The answer must consist of every line in the records that contains the word "true".
[[ Data listing open ]]
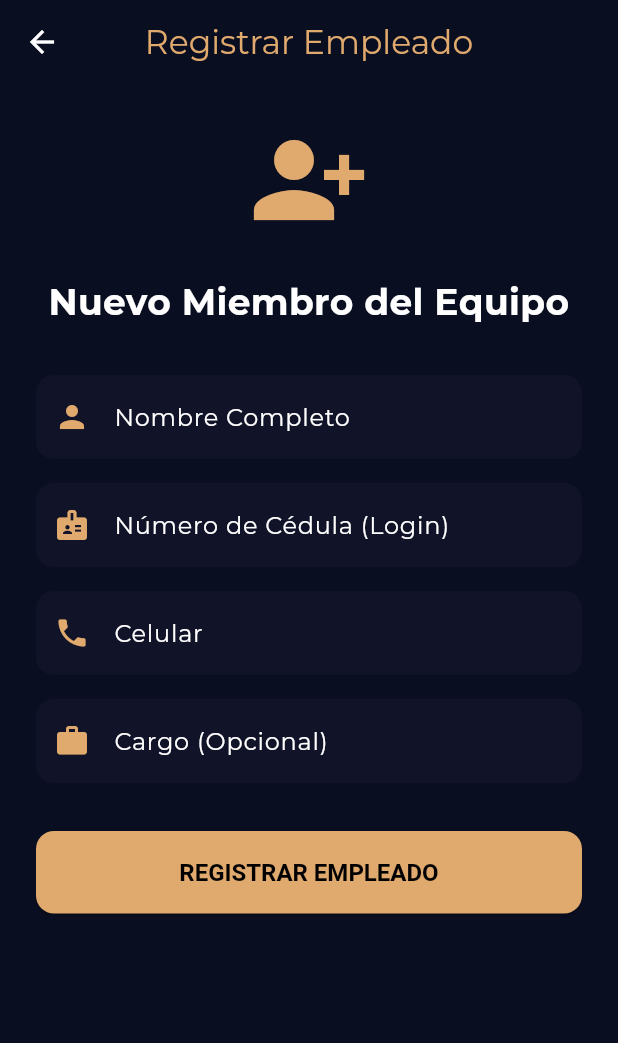
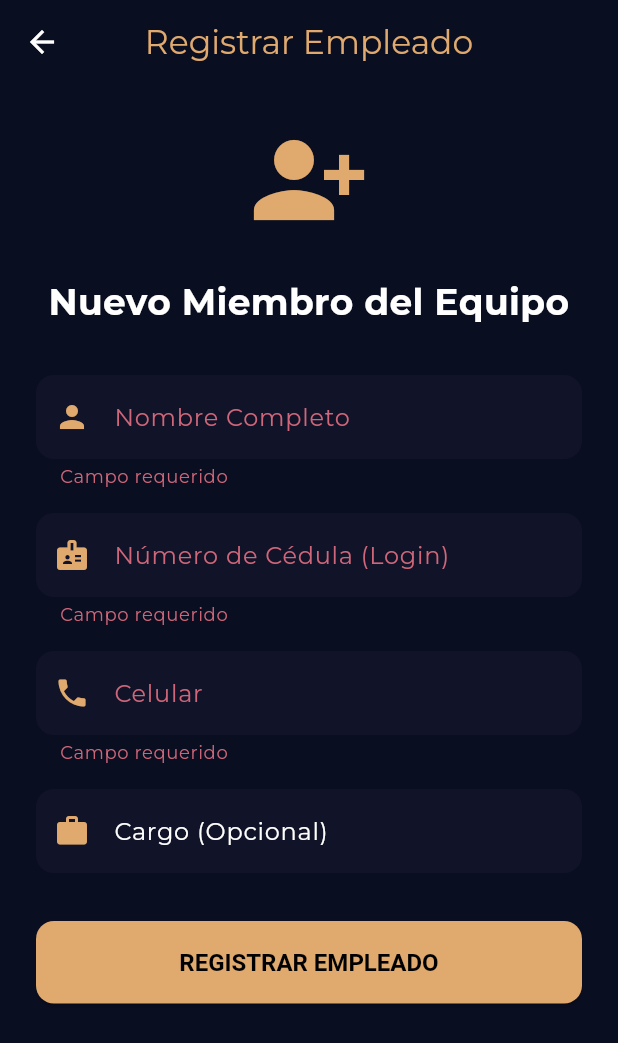
Before and after one commit to Adrw2019/asistencia-app, a Flutter app: the RegisterScreen screen opened directly, after a tap on "REGISTRAR EMPLEADO", on a phone screen of 412 x 824 dp. Shown: the top 1043 px of the screen. Run offline on Flutter 3.47's test engine with Material 3 defaults, Android fonts, the phone set to English and light mode, and no system bars; our stand-ins replace flutter_local_notifications, google_fonts, qr_flutter, shared_preferences, socket_io_client; accounts and stored records are empty; network calls fail.

Commit message:
chore: actualiza APK y código de la app

```diff
--- a/app/lib/main.dart
+++ b/app/lib/main.dart
@@ -16,7 +16,7 @@ class MyApp extends StatelessWidget {
   @override
   Widget build(BuildContext context) {
     return MaterialApp(
-      title: 'Asistencia Premium',
+      title: 'Asistencia',
       debugShowCheckedModeBanner: false,
       theme: ThemeData(
         brightness: Brightness.dark,
@@ -49,7 +49,8 @@ class MyApp extends StatelessWidget {
           focusedBorder: OutlineInputBorder(borderRadius: BorderRadius.circular(12), borderSide: const BorderSide(color: Color(0xFFE0A96D))),
         ),
       ),
-      home: const AppLockWrapper(child: LoginScreen()),
+      builder: (context, child) => AppLockWrapper(child: child!),
+      home: const LoginScreen(),
     );
   }
 }
--- a/app/lib/screens/login_screen.dart
+++ b/app/lib/screens/login_screen.dart
@@ -23,6 +23,8 @@ class _LoginScreenState extends State<LoginScreen> {
     if (!mounted) return;
     setState(() => _loading = false);
     if (r['success'] == true) {
+      final prefs = await SharedPreferences.getInstance();
+      await prefs.setString('username', _user.text.trim());
       await SocketService.connect();
       Navigator.pushReplacement(context, MaterialPageRoute(builder: (_) => const HomeScreen()));
     } else {
@@ -42,7 +44,7 @@ class _LoginScreenState extends State<LoginScreen> {
             children: [
               const Icon(Icons.business_center, size: 80, color: Color(0xFFE0A96D)),
               const SizedBox(height: 24),
-              const Text('Asistencia Premium', style: TextStyle(fontSize: 28, fontWeight: FontWeight.bold, color: Colors.white)),
+              const Text('Asistencia', style: TextStyle(fontSize: 28, fontWeight: FontWeight.bold, color: Colors.white)),
               const SizedBox(height: 8),
               const Text('Control de personal para empresas', style: TextStyle(fontSize: 16, color: Colors.white54)),
               const SizedBox(height: 48),
--- a/app/lib/screens/register_screen.dart
+++ b/app/lib/screens/register_screen.dart
@@ -18,11 +18,17 @@ class _RegisterScreenState extends State<RegisterScreen> {
   Future<void> _save() async {
     if (!_formKey.currentState!.validate()) return;
     setState(() => loading = true);
+    try {
       final r = await ApiService.registerEmployee(_cedula.text.trim(), _nombre.text.trim(), _celular.text.trim(), _cargo.text.trim());
       if (!mounted) return;
       setState(() => loading = false);
       ScaffoldMessenger.of(context).showSnackBar(SnackBar(content: Text(r['message'] ?? 'Proceso realizado')));
       if (r['success'] == true) Navigator.pop(context);
+    } catch (e) {
+      if (!mounted) return;
+      setState(() => loading = false);
+      ScaffoldMessenger.of(context).showSnackBar(const SnackBar(content: Text('Error de conexión con el servidor')));
+    }
   }
 
   @override
@@ -32,6 +38,8 @@ class _RegisterScreenState extends State<RegisterScreen> {
       appBar: AppBar(title: const Text('Registrar Empleado', style: TextStyle(color: Color(0xFFE0A96D)))),
       body: SingleChildScrollView(
         padding: const EdgeInsets.all(24.0),
+        child: Form(
+          key: _formKey,
           child: Column(
             crossAxisAlignment: CrossAxisAlignment.stretch,
             children: [
@@ -39,13 +47,34 @@ class _RegisterScreenState extends State<RegisterScreen> {
               const SizedBox(height: 24),
               const Text('Nuevo Miembro del Equipo', textAlign: TextAlign.center, style: TextStyle(fontSize: 24, fontWeight: FontWeight.bold, color: Colors.white)),
               const SizedBox(height: 32),
-            TextField(controller: _nombre, style: const TextStyle(color: Colors.white), decoration: const InputDecoration(labelText: 'Nombre Completo', prefixIcon: Icon(Icons.person, color: Color(0xFFE0A96D)))),
+              TextFormField(
+                controller: _nombre,
+                style: const TextStyle(color: Colors.white),
+                decoration: const InputDecoration(labelText: 'Nombre Completo', prefixIcon: Icon(Icons.person, color: Color(0xFFE0A96D))),
+                validator: (value) => value!.isEmpty ? 'Campo requerido' : null,
+              ),
               const SizedBox(height: 16),
-            TextField(controller: _cedula, keyboardType: TextInputType.number, style: const TextStyle(color: Colors.white), decoration: const InputDecoration(labelText: 'Número de Cédula (Login)', prefixIcon: Icon(Icons.badge, color: Color(0xFFE0A96D)))),
+              TextFormField(
+                controller: _cedula,
+                keyboardType: TextInputType.number,
+                style: const TextStyle(color: Colors.white),
+                decoration: const InputDecoration(labelText: 'Número de Cédula (Login)', prefixIcon: Icon(Icons.badge, color: Color(0xFFE0A96D))),
+                validator: (value) => value!.isEmpty ? 'Campo requerido' : null,
+              ),
               const SizedBox(height: 16),
-            TextField(controller: _celular, keyboardType: TextInputType.phone, style: const TextStyle(color: Colors.white), decoration: const InputDecoration(labelText: 'Celular', prefixIcon: Icon(Icons.phone, color: Color(0xFFE0A96D)))),
+              TextFormField(
+                controller: _celular,
+                keyboardType: TextInputType.phone,
+                style: const TextStyle(color: Colors.white),
+                decoration: const InputDecoration(labelText: 'Celular', prefixIcon: Icon(Icons.phone, color: Color(0xFFE0A96D))),
+                validator: (value) => value!.isEmpty ? 'Campo requerido' : null,
+              ),
               const SizedBox(height: 16),
-            TextField(controller: _cargo, style: const TextStyle(color: Colors.white), decoration: const InputDecoration(labelText: 'Cargo (Opcional)', prefixIcon: Icon(Icons.work, color: Color(0xFFE0A96D)))),
+              TextFormField(
+                controller: _cargo,
+                style: const TextStyle(color: Colors.white),
+                decoration: const InputDecoration(labelText: 'Cargo (Opcional)', prefixIcon: Icon(Icons.work, color: Color(0xFFE0A96D))),
+              ),
               const SizedBox(height: 32),
               SizedBox(
                 height: 55,
@@ -57,6 +86,7 @@ class _RegisterScreenState extends State<RegisterScreen> {
             ],
           ),
         ),
+      ),
     );
   }
 }
```
Also changed, not shown: app/lib/screens/home_screen.dart (+1 -16 lines), app/lib/widgets/app_lock_wrapper.dart (+63 -9 lines). Lines whose indentation alone changed are shown as unchanged.
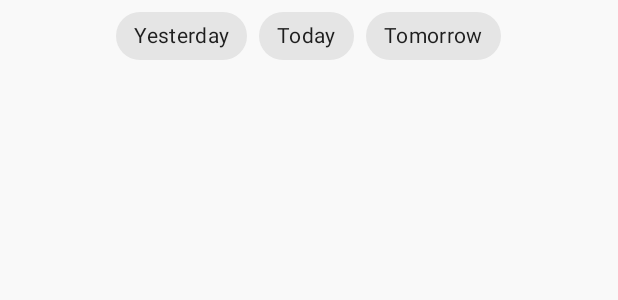
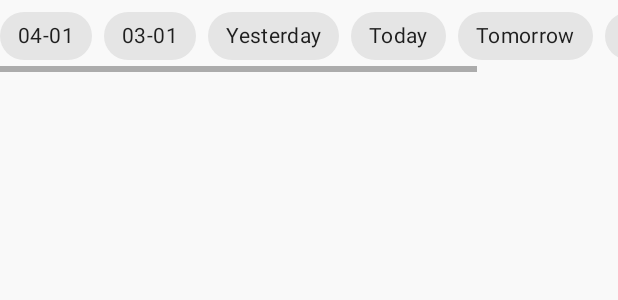
Before and after one commit to Immathew/FootballFanApp, an Android app: the layout fragment_upcoming_matches.xml on its own in the app's theme, with its tools: preview values and no code run, on a phone screen of 412 x 824 dp. Shown: the top 300 px of the screen. Run offline under Robolectric (Android 15) with nearby library versions, the phone set to English and light mode, and no system bars; network calls fail.

Commit message:
updated Chips functionality according to date

```diff
--- a/app/src/main/res/layout/fragment_upcoming_matches.xml
+++ b/app/src/main/res/layout/fragment_upcoming_matches.xml
@@ -4,6 +4,7 @@
     xmlns:tools="http://schemas.android.com/tools">
 
     <data>
+
         <variable
             name="match"
             type="com.example.footballfanapp.models.Match" />
@@ -16,7 +17,7 @@
         tools:context=".ui.fragments.upcomingMatches.UpcomingMatches">
 
         <HorizontalScrollView
-            android:id="@+id/chip_group_linearLayout"
+            android:id="@+id/upcoming_matches_horizontalSV"
             android:layout_width="match_parent"
             android:layout_height="wrap_content"
             android:orientation="horizontal"
@@ -26,9 +27,11 @@
             app:layout_constraintTop_toTopOf="parent">
 
             <LinearLayout
+                android:id="@+id/linearLayout_inScrollView"
                 android:layout_width="wrap_content"
                 android:layout_height="match_parent"
-                android:layout_gravity="center">
+                android:orientation="horizontal"
+                >
 
                 <com.google.android.material.chip.ChipGroup
                     android:layout_width="match_parent"
@@ -38,22 +41,48 @@
                     app:singleSelection="true">
 
                     <com.google.android.material.chip.Chip
+                        android:id="@+id/dayBeforeYesterdayTwo_chip"
+                        android:layout_width="wrap_content"
+                        android:layout_height="wrap_content"
+                        tools:text="04-01" />
+
+                    <com.google.android.material.chip.Chip
+                        android:id="@+id/dayBeforeYesterday_chip"
+                        android:layout_width="wrap_content"
+                        android:layout_height="wrap_content"
+                        tools:text="03-01" />
+
+                    <com.google.android.material.chip.Chip
                         android:id="@+id/Yesterday_chip"
                         android:layout_width="wrap_content"
                         android:layout_height="wrap_content"
-                        android:text="Yesterday" />
+                        android:text="@string/yesterday" />
 
                     <com.google.android.material.chip.Chip
                         android:id="@+id/today_chip"
                         android:layout_width="wrap_content"
                         android:layout_height="wrap_content"
-                        android:text="Today" />
+                        android:text="@string/today"
+                        android:checked="true"/>
 
                     <com.google.android.material.chip.Chip
                         android:id="@+id/tomorrow_chip"
                         android:layout_width="wrap_content"
                         android:layout_height="wrap_content"
-                        android:text="Tomorrow"/>
+                        android:text="@string/tomorrow" />
+
+                    <com.google.android.material.chip.Chip
+                        android:id="@+id/dayAfterTomorrow_chip"
+                        android:layout_width="wrap_content"
+                        android:layout_height="wrap_content"
+                        tools:text="03-01" />
+
+                    <com.google.android.material.chip.Chip
+                        android:id="@+id/dayAfterTomorrowTwo_chip"
+                        android:layout_width="wrap_content"
+                        android:layout_height="wrap_content"
+                        tools:text="04-01" />
+
 
                 </com.google.android.material.chip.ChipGroup>
             </LinearLayout>
@@ -71,7 +100,7 @@
             app:layout_constraintEnd_toEndOf="parent"
             app:layout_constraintHorizontal_bias="0.0"
             app:layout_constraintStart_toStartOf="parent"
-            app:layout_constraintTop_toBottomOf="@id/chip_group_linearLayout"
+            app:layout_constraintTop_toBottomOf="@id/upcoming_matches_horizontalSV"
             app:layout_constraintVertical_bias="0.0" />
 
         <ImageView
--- a/app/src/main/res/values/strings.xml
+++ b/app/src/main/res/values/strings.xml
@@ -12,4 +12,7 @@
     <string name="colon">:</string>
     <string name="halfTime_mark">HT</string>
     <string name="fullTime_mark">FT</string>
+    <string name="yesterday">Yesterday</string>
+    <string name="today">Today</string>
+    <string name="tomorrow">Tomorrow</string>
 </resources>
```
Also changed, not shown: app/src/main/java/com/example/footballfanapp/ui/fragments/upcomingMatches/UpcomingMatches.kt (+55 -5 lines), app/src/main/java/com/example/footballfanapp/viewModels/MainViewModel.kt (+1 -14 lines), app/src/main/java/com/example/footballfanapp/viewModels/UpcomingMatchesViewModel.kt (+59 -5 lines).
[[ Data listing closed ]]
• **Reply to the exercise**:
     if (r['success'] == true) {
     setState(() => loading = true);
       if (r['success'] == true) Navigator.pop(context);
                     app:singleSelection="true">
+                        android:checked="true"/>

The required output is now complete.